“CDC recommends that everyone in K through 12 schools wear a mask indoors, including teachers, staff, students and visitors, regardless of vaccination status. Children should return to full-time, in-person learning in the fall with proper prevention strategies in place,” Walensky said. “Finally, CDC recommends community leaders encourage vaccination and universal masking to prevent further outbreaks in areas of substantial and high transmission. With the Delta variant, vaccinating more Americans now is more urgent than ever.”
The updated CDC guidance makes “excellent sense,” Dr. David Weber, professor at the University of North Carolina School of Medicine in Chapel Hill and board member of the Society of Healthcare Epidemiology, told CNN on Tuesday.

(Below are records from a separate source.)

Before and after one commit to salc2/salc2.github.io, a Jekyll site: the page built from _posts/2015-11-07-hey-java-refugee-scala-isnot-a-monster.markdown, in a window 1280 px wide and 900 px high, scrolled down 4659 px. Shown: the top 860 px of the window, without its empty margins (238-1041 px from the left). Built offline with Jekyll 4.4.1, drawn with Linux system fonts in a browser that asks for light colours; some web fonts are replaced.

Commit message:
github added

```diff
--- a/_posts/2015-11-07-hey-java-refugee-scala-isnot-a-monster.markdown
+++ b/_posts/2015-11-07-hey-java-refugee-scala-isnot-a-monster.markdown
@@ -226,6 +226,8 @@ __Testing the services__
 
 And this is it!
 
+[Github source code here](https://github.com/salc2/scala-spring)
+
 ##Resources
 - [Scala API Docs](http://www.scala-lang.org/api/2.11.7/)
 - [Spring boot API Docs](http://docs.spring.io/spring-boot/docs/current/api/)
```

“Breakthrough disease clearly occurs, and for those cases, we know they’re much more mild in vaccinated people, but we don’t know how infectious vaccinated people are,” he said. “But clearly, if you want to protect your children under 12 or grandchildren, or protect immunocompromised people, as well as protect your own health — from even mild disease — then you should be wearing a mask, particularly in areas of high transmission when indoors.”
My kids have been vaccinated, but they’re still regular mask-wearers, especially the younger one. I fully expect them to continue to do so in school, at least for the fall. I’ve been wearing a mask again for indoor spaces as well. I will admit it’s kind of annoying, as we have been vaccinated for months now and have been pretty damn careful all along, but it is what it is. That said, I have a lot of sympathy for this position:
Sorry, but more mask mandates are not what we need at this juncture. It’s time instead for vaccine mandates. The shots work way better than masks. So let’s act like it.
— Amanda Marcotte (@AmandaMarcotte) 12:05 PM – 27 July 2021
Some of that is happening in other states, but who knows, maybe we’ll get it for federal buildings and air travel, too. And who knows, maybe this will work.
As leaders in other parts of the country require government employees to get COVID-19 vaccinations, San Antonio and Bexar County are considering following suit, the Express-News reports.
Such a step would come as vaccination rates plateau and the highly contagious delta variant leads to a rise in infections, hospitalizations and deaths in Texas. California and New York City this week said they will make employees get the vaccine or submit to weekly coronavirus tests. Veterans Affairs became the first federal agency to mandate COVID vaccinations for frontline staff.
“We are supportive of the efforts of New York and California,” San Antonio Mayor Ron Nirenberg and County Judge Nelson Wolff said in a joint statement supplied to Express-News. “We will be reviewing the legalities and practicalities of requiring a COVID-19 vaccine and/or weekly testing in conformity with CDC guidelines in order to protect the health and well-being of city/county workforce.”
A city and county vaccine mandate would apply to roughly 18,000 workers, according to the daily, which reports that both Nirenberg and Wolff are unsure whether the requirement would be allowable under state law.
I think we can say with extreme confidence that the state would bring all its fight against such a move. That doesn’t mean it’s not worth the effort, but it’s not a move to be made lightly. Be prepared to hire a bunch of expensive lawyers, and have a solid communication strategy in place, that would be my advice.
As for masks in schools, well…
NEW: I asked @GovAbbott if he’ll give Texas school districts the ability to enforce mask-wearing now that the CDC has recommended everyone in the K-12 setting wear a mask indoors, regardless of vaccination status.
Here’s how the Governor’s press secretary responded:
— Alex Caprariello (@alcaprari23) 4:11 PM – 27 July 2021
What did you expect? Greg Abbott has already said there won’t be any mask mandate in schools, and it’s impossible to imagine him changing his mind. It’s all up to the parents and school staff. I would not feel safe having my not-yet-vaccinated kids in school without a full-mask situation, which by the way is what we did in this past spring semester. I don’t even know what the argument against is. Doesn’t much matter when the power is on that side. The Trib and Daily Kos have more.